Dogs do not sweat like humans do and their thermoregulation system is not optimal. Although they perspire through their paw pads, they primarily regulate their body temperature by panting.
Certain breeds are predisposed to heat stroke
Some dogs are more sensitive than others and certain breeds are even more so. This is the case of Iggy, our French bulldog and brand ambassador! With his flat face, our favorite dog knows that during the hot weather, walks should be taken either very early in the morning, very late in the evening or not at all. Also, it is essential to avoid hot asphalt. Indeed, brachycephalic breeds (with a flat face) like French bulldogs, English bulldogs and pugs are very sensitive to heat. Puppies, older dogs, overweight dogs and those with respiratory or heart diseases are also vulnerable and should be closely monitored.
What are the symptoms of heat stroke?
Dogs develop characteristic symptoms of heat stroke rapidly. These include an increased heart rate, intense and rapid panting, excessive drooling, a temperature higher than 40.5°C, difficulties walking, congested mucous membranes, despondency or prostration, and, if complications arise, vomiting, diarrhea, spontaneous bleeding, convulsions, and loss of consciousness, which can lead to the dog’s death.
What should I do?

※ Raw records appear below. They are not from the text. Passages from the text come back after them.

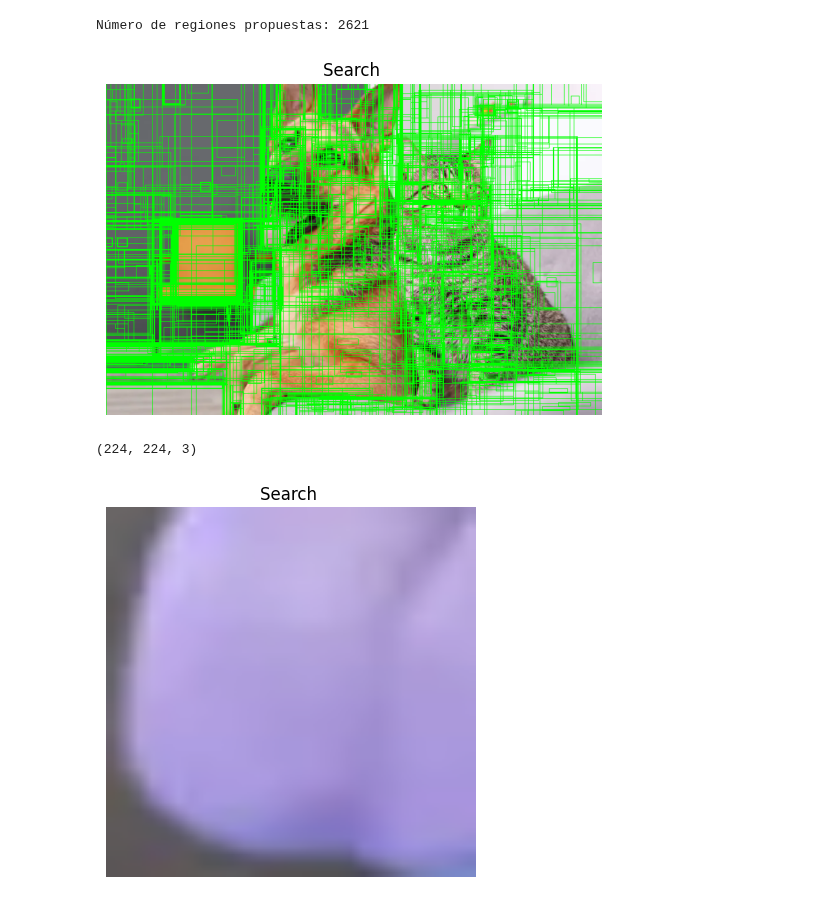
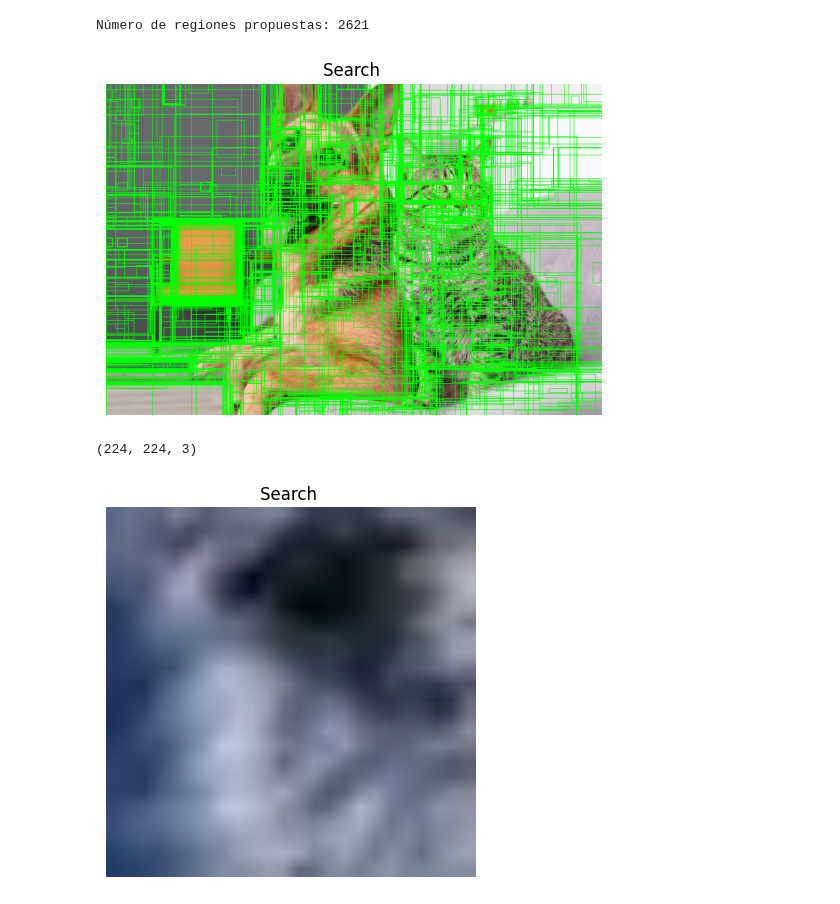
Before and after one commit to JuniorHZ19/CNN-PARA-DETECION-DE-OBJETOS, a Jupyter notebook: R-CNN.ipynb, the cells around one changed output. Saved outputs shown, nothing was run; the diff lists cells and outputs as text; code cells hidden in the pictures.

```diff
--- a/R-CNN.ipynb
+++ b/R-CNN.ipynb
@@ -32,7 +32,7 @@ import cv2
 import matplotlib.pyplot as plt
 
 # Cargar la imagen
-image = cv2.imread('/content/dataset/Imagenes/0001.jpg')
+image = cv2.imread('/content/Dataset/imagenes/0001.jpg')
 
 def get_Region_Proposals(img,max_regiones=2000):
 # Crear un objeto de Selective Search
@@ -69,33 +69,33 @@ plt.title("Search ")
 plt.show()
 # %% [output]
 Número de regiones propuestas: 2621
-[figure, old version]
+[figure, new version]
 # %%
 #Funcion redimension dee regiones para entrada al cnn:
 
 def extract_region(image,rect,size=(224,224)):
   x=rect[0]
   y=rect[1]
   w=rect[2]
   h=rect[3]
 
   region=image[y:y+h, x:x+w] #crop imagen segun recta
 
   img_region=cv2.resize(region, size) #redimensionar para entrada a vgg16 imanges 224x224
 
   return img_region
 
-img=extract_region(image,rectas_propuestas[1200])
+img=extract_region(image,rectas_propuestas[5])
 
 print(img.shape)
 
 plt.imshow(img)
 plt.axis('off')  # Ocultar los ejes
 plt.title("Search ")
 plt.show()
 # %% [output]
 (224, 224, 3)
-[figure, old version]
+[figure, new version]
 # %%
 #Leer arhcivos xml:
 import os
```
Also changed, not shown: parts of 5 cells of this notebook.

It is always recommended to call your veterinarian, the one person who can correctly evaluate the seriousness and urgency of the situation. The first thing to do is to gradually lower your dog’s body temperature by placing him in the shade or a cool area. Gently and progressively spray or sponge your dog’s entire body with cool water. Avoid using water that is too cold, as it could prevent the proper evacuation of heat. Have your dog drink from a bowl of fresh water. Then, have him rest, and monitor him carefully. Delayed complications are always possible in the days following a heat stroke, so keep a close eye on him.
Did you know…Dogs can also get sunburned! And for short-haired dogs with light coats, avoid exposure to direct sunlight.
Take as few risks as possible. Remember to fill your dog’s water bowl regularly, change your habits, go out when it is cooler and stay in the shade as much as possible (don’t forget to take water with you), avoid hot sidewalks and, if you can, let him go for a swim or hose him down at the end of the day! And remember that even when parked in the shade, with the windows open, you never leave a dog in your car.